A desire for a more peaceful and just world.

Shampa Biswas is interviewed by Jadaliyya ezine about her book Nuclear Desire: Power and the Postcolonial Nuclear Order.

Jadaliyya (J): What made you write this book?

Shampa Biswas (SB): I am a nuclear abolitionist, and would like to see a world completely rid of nuclear weapons. There are countless other nuclear abolitionists, many of whom have advanced very concrete suggestions for how to move toward a nuclear-free world. In fact, there is a massive, complex, multi-billion dollar nuclear nonproliferation regime invested in reducing and/or eliminating nuclear weapons from the world. Yet we are nowhere near ridding the world of nuclear weapons, and despite all the fanfare that accompanies the negotiation of a treaty like the New START or attempts to halt Iran’s nuclear weapons program, I am not at all sanguine that we are even moving in that direction.

My interest was in understanding how this global nuclear order works to keep us always hopeful about progress on nuclear weapons elimination, while deflecting away from the real drivers of nuclear desire and the real profiteers of nuclear pursuits. I wanted to use this book to draw attention to what this global nuclear order looks like—who it empowers and who it disempowers, who benefits from it and who is damaged by it, whose concerns get voiced and who is rendered marginal. I wrote the book because I wanted to make the case that thinking rigorously about the many forms of inequities embedded within the global nuclear order—considered largely peripheral to what are considered to be more serious questions of security and stability—will, ultimately, make the world more peaceful and its inhabitants more secure. To say it differently and more simply, I wrote the book out of a commitment to contribute in some small measure to making a world that is simultaneously more peaceful and more just.

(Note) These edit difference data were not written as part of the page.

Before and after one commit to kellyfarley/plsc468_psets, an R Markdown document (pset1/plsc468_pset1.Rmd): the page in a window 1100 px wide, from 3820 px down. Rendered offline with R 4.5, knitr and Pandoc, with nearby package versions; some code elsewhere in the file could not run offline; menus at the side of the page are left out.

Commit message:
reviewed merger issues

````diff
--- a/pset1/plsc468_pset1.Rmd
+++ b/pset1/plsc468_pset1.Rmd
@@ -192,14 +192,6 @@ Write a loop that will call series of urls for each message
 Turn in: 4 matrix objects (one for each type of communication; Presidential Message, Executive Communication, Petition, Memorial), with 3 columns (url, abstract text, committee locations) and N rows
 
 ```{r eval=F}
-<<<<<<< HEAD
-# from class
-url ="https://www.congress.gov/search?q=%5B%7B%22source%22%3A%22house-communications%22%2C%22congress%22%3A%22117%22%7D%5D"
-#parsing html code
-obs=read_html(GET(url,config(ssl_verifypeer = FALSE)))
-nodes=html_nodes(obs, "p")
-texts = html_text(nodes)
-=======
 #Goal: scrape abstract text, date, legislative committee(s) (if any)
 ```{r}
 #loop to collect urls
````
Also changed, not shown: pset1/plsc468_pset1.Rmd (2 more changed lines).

Continue reading interview and excerpts from the book here. 

Published in: Jadaliyya